An international team of astronomers have detected glowing oxygen in a distant galaxy seen just 700 million years after the Big Bang. This is the most distant galaxy in which oxygen has ever been unambiguously detected, and it is most likely being ionised by powerful radiation from young giant stars. This galaxy could be an example of one type of source responsible for cosmic reionisation in the early history of the Universe.
Astronomers have discovered some of the oldest stars in the galaxy, whose chemical composition and movements could tell us what the Universe was like soon after the Big Bang.
An international team of astronomers led by the University of Cambridge have detected the most distant clouds of star-forming gas yet found in normal galaxies in the early Universe – less than one billion years after the Big Bang. The new observations will allow astronomers to start to see how the first galaxies were built up and how they cleared the cosmic fog during the era of reionisation.

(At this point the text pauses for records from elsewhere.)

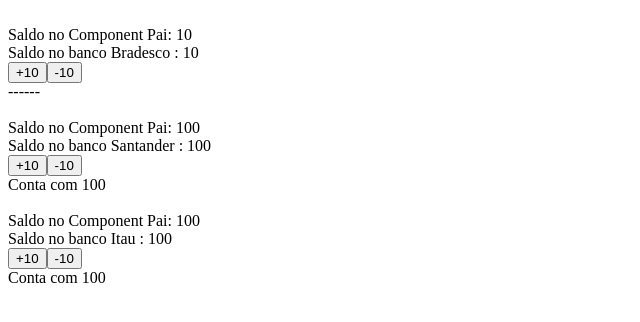
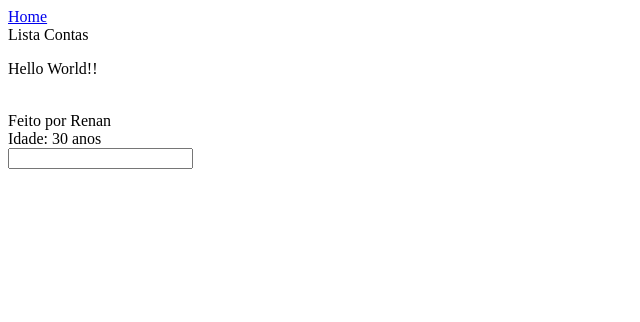
Before and after one commit to RenanBezerra/treinamento-angular-introducao, an Angular app: page / in a window 1280 px wide. Shown: the top 322 px of the page, without its empty margins (0-640 px from the left). Built offline with nearby package versions, Linux system fonts and the light colour scheme.

Commit message:
2.8
Introdução ao routerModule, de duas maneiras um atravez de um método e o outro um link

```diff
--- a/src/app/app.component.html
+++ b/src/app/app.component.html
@@ -1,6 +1,6 @@
 <!-- <app-hello-world></app-hello-world> -->
 
-<app-lista-contas></app-lista-contas>
+<!-- <app-lista-contas></app-lista-contas> -->
 
 <!-- <label for="nome">Nome: </label>
 <input type="text" (input)="validar()" [(ngModel)]="nome" id="nome">
@@ -14,3 +14,9 @@
     <br>
     <span>Index - {{ i }}</span>
 </div> -->
+
+<a routerLink="">Home</a>
+<br>
+<a (click)="irParaRota()">Lista Contas</a>
+
+<router-outlet></router-outlet>
--- a/src/app/app.component.ts
+++ b/src/app/app.component.ts
@@ -1,4 +1,5 @@
 import { Component } from '@angular/core';
+import { Router } from '@angular/router';
 
 @Component({
   selector: 'app-root',
@@ -13,4 +14,12 @@
   validar(){
     console.log(this.nome)
   }
+
+    constructor(private router: Router){
+
+    }
+
+    irParaRota(){
+      this.router.navigate(['contas'])
+    }
 }
--- a/src/app/app.module.ts
+++ b/src/app/app.module.ts
@@ -1,3 +1,4 @@
+import { AppRouterModule } from './app.routing.module';
 import { BrowserModule } from '@angular/platform-browser';
 import { NgModule } from '@angular/core';
 
@@ -6,6 +7,7 @@
 import { ListaContasComponent } from './lista-contas/lista-contas.component';
 import { ContaComponent } from './lista-contas/conta/conta.component';
 import { FormsModule } from '@angular/forms';
+import { RouterModule } from '@angular/router';
 
 @NgModule({
   declarations: [
@@ -16,7 +18,8 @@
   ],
   imports: [
     BrowserModule,
-    FormsModule
+    FormsModule,
+    AppRouterModule
   ],
   providers: [],
   bootstrap: [AppComponent]
--- /dev/null
+++ b/src/app/app.routing.module.ts
@@ -0,0 +1,19 @@
+
+import { NgModule, } from '@angular/core';
+
+
+import { HelloWorldComponent } from './hello-world/hello-world.component';
+import { ListaContasComponent } from './lista-contas/lista-contas.component';
+
+import { RouterModule } from '@angular/router';
+
+const rotas = [
+    { path: '', component: HelloWorldComponent },
+    { path: 'contas', component: ListaContasComponent }
+]
+
+@NgModule({
+    imports: [RouterModule.forRoot(rotas)],
+    exports: [RouterModule],
+})
+export class AppRouterModule { }
```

This is the first time that such galaxies have been seen as more than just faint blobs.
Astronomers have created the first realistic virtual simulation of the Universe, tracking 13 billion years of cosmic evolution.
Satellite’s first all-sky image is the most detailed picture to date of the early Universe, giving us a better understanding of its birth.
In the eighth of a series of reports contributed by Cambridge researchers, we hear about Dr John Richer’s night-time research activities at the ALMA observatory in Chile's Atacama desert.
The Planck satellite has just reached its orbit, 1.5 million km from Earth, on a mission to understand the origin and evolution of our Universe.